SKF NOTE: Thinking the last few days about my boring first drum teacher. A nearby music store employee, I don’t remember his name, but he and I were sitting in a closet size room with a drum pad. “You need to buy this drum rudiment book. Here’s how to hold the drumsticks. Let’s start with the single stroke roll.” TapTapTapTap.
How disappointing. I was thinking, “I want to play drums, not drum pad. I was anticipating sitting at a drumset, not a square of hard rubber.” The teacher was bored and uninspiring. Okay, I was a 14-year old at his first drum lesson. Maybe I was that teacher’s tenth first drum lesson student that day. I understand. Everybody has bad days.

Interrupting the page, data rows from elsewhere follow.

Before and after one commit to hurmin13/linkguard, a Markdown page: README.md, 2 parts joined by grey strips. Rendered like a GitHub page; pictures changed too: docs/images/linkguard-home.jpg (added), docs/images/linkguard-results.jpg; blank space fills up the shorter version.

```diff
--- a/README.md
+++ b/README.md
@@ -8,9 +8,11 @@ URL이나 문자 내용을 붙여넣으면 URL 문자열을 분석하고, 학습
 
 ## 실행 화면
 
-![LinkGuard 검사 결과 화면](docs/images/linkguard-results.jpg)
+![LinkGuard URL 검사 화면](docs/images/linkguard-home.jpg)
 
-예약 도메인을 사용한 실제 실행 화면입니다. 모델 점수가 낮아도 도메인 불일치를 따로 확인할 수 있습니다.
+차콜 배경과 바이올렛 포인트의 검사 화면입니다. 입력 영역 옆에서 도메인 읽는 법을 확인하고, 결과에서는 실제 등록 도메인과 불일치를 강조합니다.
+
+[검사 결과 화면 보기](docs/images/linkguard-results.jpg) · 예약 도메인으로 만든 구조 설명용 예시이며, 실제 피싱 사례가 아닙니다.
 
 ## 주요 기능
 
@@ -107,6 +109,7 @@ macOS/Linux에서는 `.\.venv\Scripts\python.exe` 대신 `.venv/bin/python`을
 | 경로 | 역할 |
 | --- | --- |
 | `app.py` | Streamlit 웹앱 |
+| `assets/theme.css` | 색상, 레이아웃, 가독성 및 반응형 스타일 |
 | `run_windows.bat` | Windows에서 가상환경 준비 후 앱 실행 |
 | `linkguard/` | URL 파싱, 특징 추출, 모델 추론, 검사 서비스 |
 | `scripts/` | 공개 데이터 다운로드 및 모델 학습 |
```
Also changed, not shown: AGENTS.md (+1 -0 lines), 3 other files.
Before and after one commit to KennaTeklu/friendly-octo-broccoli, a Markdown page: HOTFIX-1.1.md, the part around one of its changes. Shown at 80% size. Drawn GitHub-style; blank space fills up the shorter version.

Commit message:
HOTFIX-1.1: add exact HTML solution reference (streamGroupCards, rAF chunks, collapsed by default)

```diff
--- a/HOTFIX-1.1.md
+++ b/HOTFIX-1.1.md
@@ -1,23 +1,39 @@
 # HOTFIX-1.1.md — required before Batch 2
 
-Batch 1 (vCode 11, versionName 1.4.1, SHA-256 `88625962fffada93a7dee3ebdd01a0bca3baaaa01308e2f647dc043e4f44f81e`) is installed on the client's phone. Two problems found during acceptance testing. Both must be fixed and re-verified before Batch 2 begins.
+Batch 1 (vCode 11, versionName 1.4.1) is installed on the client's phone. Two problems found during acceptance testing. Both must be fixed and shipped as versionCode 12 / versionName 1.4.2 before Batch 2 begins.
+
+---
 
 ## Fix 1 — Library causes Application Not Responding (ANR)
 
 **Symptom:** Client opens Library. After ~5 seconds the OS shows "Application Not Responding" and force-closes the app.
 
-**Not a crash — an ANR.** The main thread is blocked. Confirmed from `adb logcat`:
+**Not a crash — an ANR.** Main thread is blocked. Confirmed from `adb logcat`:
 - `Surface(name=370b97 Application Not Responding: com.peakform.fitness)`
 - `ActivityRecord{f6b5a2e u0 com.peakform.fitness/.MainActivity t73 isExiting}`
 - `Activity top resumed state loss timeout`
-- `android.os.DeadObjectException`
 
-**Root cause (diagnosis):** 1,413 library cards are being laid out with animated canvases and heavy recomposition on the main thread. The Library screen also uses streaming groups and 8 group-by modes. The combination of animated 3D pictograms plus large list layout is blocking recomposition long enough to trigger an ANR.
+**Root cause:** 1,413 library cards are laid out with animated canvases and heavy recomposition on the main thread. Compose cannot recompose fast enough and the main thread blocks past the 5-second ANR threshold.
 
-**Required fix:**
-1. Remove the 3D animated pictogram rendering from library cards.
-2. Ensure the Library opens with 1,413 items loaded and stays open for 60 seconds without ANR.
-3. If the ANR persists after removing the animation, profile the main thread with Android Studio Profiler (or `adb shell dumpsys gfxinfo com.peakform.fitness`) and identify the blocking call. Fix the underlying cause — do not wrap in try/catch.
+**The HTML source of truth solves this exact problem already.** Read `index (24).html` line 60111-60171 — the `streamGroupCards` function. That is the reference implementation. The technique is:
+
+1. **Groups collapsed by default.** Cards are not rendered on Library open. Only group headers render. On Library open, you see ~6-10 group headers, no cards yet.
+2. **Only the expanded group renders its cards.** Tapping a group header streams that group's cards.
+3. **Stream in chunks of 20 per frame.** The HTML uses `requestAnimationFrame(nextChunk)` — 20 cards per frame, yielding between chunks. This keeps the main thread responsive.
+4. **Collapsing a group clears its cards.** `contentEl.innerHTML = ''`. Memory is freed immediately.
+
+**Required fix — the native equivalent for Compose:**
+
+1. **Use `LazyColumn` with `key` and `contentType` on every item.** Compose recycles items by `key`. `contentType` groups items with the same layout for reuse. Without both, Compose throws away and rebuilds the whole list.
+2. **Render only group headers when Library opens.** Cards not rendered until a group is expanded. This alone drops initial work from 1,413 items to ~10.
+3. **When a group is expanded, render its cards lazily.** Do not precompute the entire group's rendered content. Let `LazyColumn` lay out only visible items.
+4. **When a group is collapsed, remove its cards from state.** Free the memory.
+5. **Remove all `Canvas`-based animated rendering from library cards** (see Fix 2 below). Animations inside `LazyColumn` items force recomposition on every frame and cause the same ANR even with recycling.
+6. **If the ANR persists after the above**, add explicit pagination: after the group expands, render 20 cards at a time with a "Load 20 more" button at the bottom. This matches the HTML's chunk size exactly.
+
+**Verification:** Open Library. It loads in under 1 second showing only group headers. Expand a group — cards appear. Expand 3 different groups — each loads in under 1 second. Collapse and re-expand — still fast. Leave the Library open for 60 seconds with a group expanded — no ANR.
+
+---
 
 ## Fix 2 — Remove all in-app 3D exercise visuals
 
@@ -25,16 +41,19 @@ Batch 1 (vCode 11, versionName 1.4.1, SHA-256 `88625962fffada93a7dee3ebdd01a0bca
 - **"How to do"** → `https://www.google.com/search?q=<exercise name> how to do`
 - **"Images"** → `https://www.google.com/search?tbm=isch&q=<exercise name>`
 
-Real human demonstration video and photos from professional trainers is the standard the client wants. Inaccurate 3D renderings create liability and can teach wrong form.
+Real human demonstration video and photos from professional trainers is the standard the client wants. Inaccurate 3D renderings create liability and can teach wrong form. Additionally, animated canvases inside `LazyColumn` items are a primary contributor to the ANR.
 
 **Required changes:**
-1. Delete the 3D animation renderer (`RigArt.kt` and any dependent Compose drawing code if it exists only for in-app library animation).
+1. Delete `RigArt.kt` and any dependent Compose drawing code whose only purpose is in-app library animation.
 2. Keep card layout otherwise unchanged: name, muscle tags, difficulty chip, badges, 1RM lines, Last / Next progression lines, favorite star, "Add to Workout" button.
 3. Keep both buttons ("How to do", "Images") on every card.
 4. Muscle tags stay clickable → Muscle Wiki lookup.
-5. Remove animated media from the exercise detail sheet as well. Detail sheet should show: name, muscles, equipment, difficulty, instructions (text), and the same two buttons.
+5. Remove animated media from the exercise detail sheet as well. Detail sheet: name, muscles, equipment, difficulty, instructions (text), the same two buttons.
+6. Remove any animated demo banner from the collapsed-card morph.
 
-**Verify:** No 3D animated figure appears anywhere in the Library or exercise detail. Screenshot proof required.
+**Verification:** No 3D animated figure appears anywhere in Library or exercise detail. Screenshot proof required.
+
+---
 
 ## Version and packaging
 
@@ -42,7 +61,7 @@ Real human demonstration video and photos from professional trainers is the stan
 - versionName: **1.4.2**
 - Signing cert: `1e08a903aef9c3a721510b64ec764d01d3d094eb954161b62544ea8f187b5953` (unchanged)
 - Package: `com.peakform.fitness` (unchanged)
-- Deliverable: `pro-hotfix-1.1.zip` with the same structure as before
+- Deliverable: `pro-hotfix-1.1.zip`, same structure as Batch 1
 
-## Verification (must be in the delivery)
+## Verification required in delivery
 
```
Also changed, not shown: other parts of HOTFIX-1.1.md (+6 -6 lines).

The real lesson for me that first day — which I realized only years later when I was teaching drums, or writing about drummers and drumming — is this: Bad days notwithstanding, when drummers are in any kind of teacher/student relationship, we should give the student something positive to remember about drumming.
I started to say, drummers in teacher/student relationships are obligated to give the student something positive to remember about drumming. That’s true for me. I don’t know if it’s true for all drummers.
Some of my greatest drum teachers were neither drummers, teachers, nor even musicians. But I found inspiration in at least one part of how they went about their life’s work. Something as simple as watching furniture designer, Jim Brown, penciling cut lines on a piece of oak destined to be a beautiful dining room table.
Jim’s career is designing and building wood furniture. He’s done this thousands of times, but with each pencil line Jim repeats one of his favorite reminders: “Measure twice. Cut once.”
Jim learned that, he tells me, from “an old carpenter.”